Posted on October 22, 2015
by admin on News
Marketing, PR & A Small Healthcare Practice: A Three Part Prescription for Your Practice
Download Marketing a Small Healthcare Practice
By Rodger Roeser, CEO, The Eisen Agency
If you’re a doctor, or you work for a healthcare practitioner you need to read this. Why? Because chances are you’re doing something that is jeopardizing your practice and livelihood.
You’re doing your own marketing.
Sure, that may sound melodramatic, but in fact, it is a virus running rampant and unchecked in the medical industry. If we had such a thing, I would call it marketing malpractice. If I could give you a quick shot that would cure you, would you consider it? Well, let’s take a look at a few things.

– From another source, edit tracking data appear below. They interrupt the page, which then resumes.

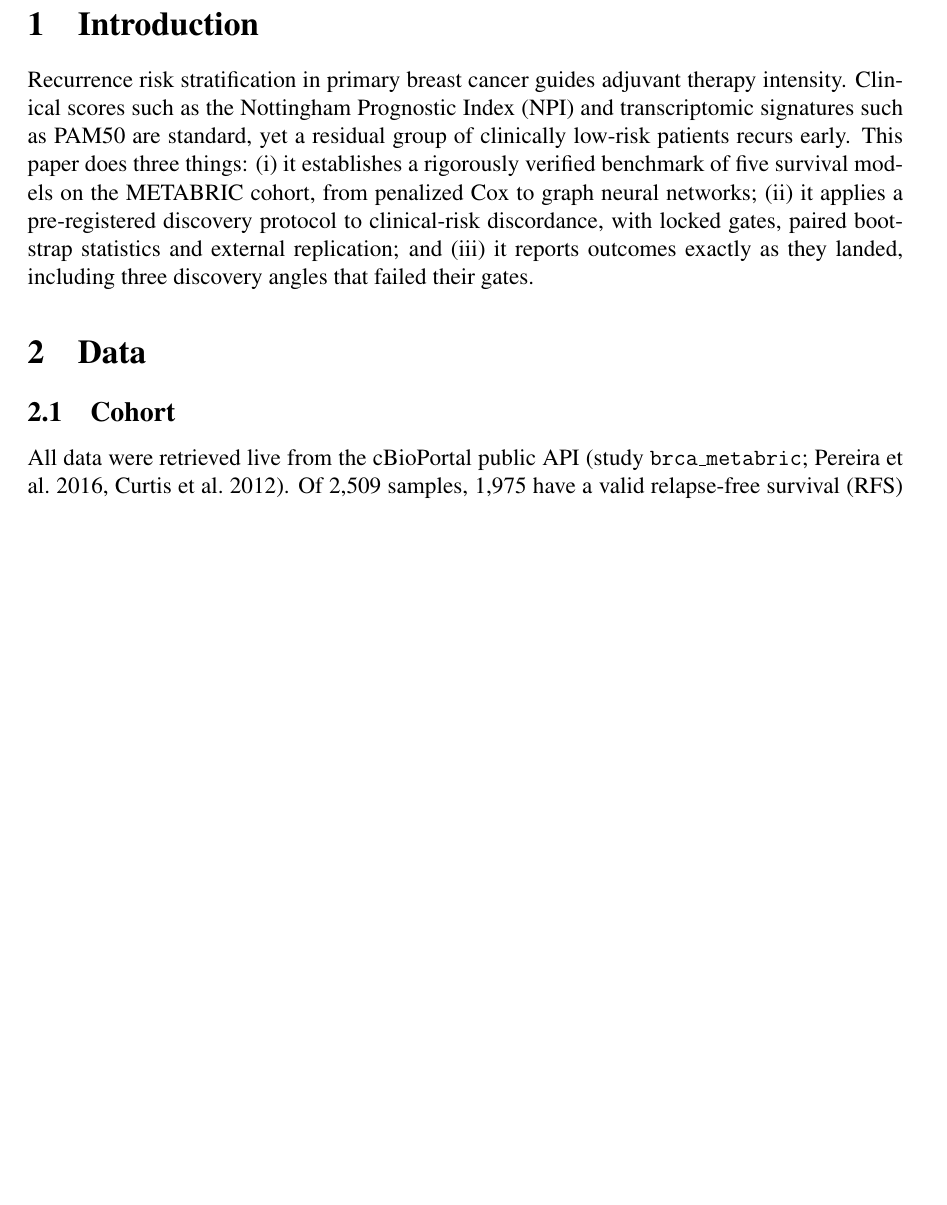
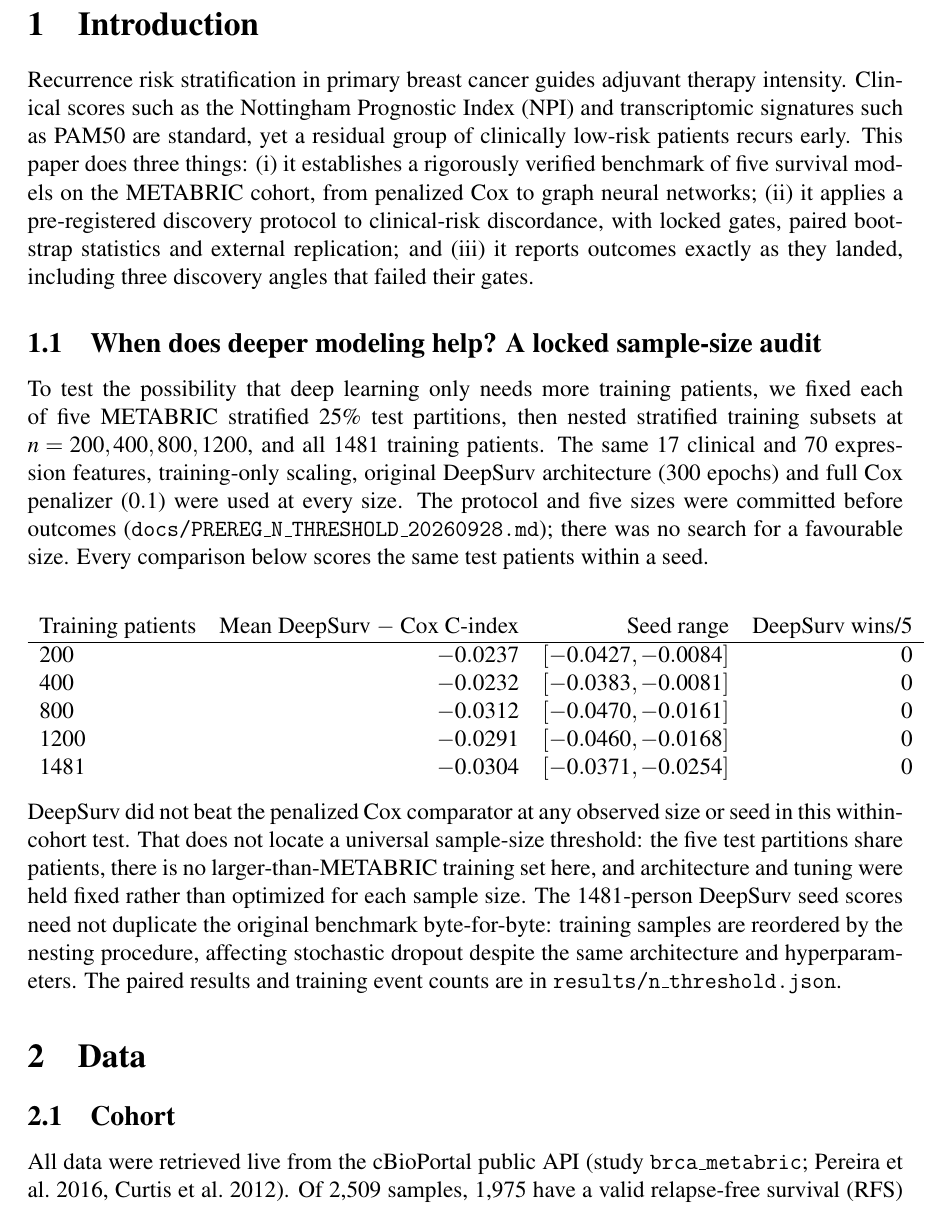
Before and after one commit to uditakankananonononono/mega27-21-cancer-recurrence, a LaTeX paper (paper/main.tex): part of page 3 of 14, cut so that both start at the same text, the shorter picture padded with empty space. Compiled offline with pdfLaTeX.

Commit message:
paper: sample-size audit finds no DeepSurv threshold on METABRIC

```diff
--- a/paper/main.tex
+++ b/paper/main.tex
@@ -53,6 +53,38 @@ networks; (ii) it applies a pre-registered discovery protocol to
 clinical-risk discordance, with locked gates, paired bootstrap statistics and
 external replication; and (iii) it reports outcomes exactly as they landed,
 including three discovery angles that failed their gates.
+
+\subsection{When does deeper modeling help? A locked sample-size audit}
+To test the possibility that deep learning only needs more training patients,
+we fixed each of five METABRIC stratified 25\% test partitions, then nested
+stratified training subsets at $n=200,400,800,1200$, and all $1481$
+training patients. The same 17 clinical and 70 expression features,
+training-only scaling, original DeepSurv architecture (300 epochs) and
+full Cox penalizer ($0.1$) were used at every size. The protocol and five
+sizes were committed before outcomes
+(\texttt{docs/PREREG\_N\_THRESHOLD\_20260928.md}); there was no search
+for a favourable size. Every comparison below scores the same test patients
+within a seed.
+\begin{center}
+\begin{tabular}{lrrr}
+Training patients & Mean DeepSurv $-$ Cox C-index & Seed range & DeepSurv wins/5\\
+\hline
+200 & $-0.0237$ & $[-0.0427,-0.0084]$ & 0\\
+400 & $-0.0232$ & $[-0.0383,-0.0081]$ & 0\\
+800 & $-0.0312$ & $[-0.0470,-0.0161]$ & 0\\
+1200 & $-0.0291$ & $[-0.0460,-0.0168]$ & 0\\
+1481 & $-0.0304$ & $[-0.0371,-0.0254]$ & 0\\
+\end{tabular}
+\end{center}
+DeepSurv did not beat the penalized Cox comparator at any observed size or
+seed in this within-cohort test. That does not locate a universal
+sample-size threshold: the five test partitions share patients, there is
+no larger-than-METABRIC training set here, and architecture and tuning were
+held fixed rather than optimized for each sample size. The 1481-person
+DeepSurv seed scores need not duplicate the original benchmark byte-for-byte:
+training samples are reordered by the nesting procedure, affecting stochastic
+dropout despite the same architecture and hyperparameters. The paired
+results and training event counts are in \texttt{results/n\_threshold.json}.
 
 \section{Data}
 \subsection{Cohort}
```
Also changed, not shown: docs/QUEUE_20260927.md (+10 -1 lines), paper/main.pdf, 3 other files.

For starters, if you’re a healthcare professional, chances are your time is literally more valuable than an outsourced marketing professional (unless, of course, we’re discussing crisis communication – that’s a different article.) So, every second you’re spending on doing your own marketing, you’re losing money. In addition, particularly in the smaller practices, there’s no plan to proactively and purposely do marketing communications activity, so the work tends to be haphazard and disjointed. Putting out fires or responding “when you can get to it,” is not a smart use of time. There needs to be purpose and organization, and that is a rare luxury as a practitioner.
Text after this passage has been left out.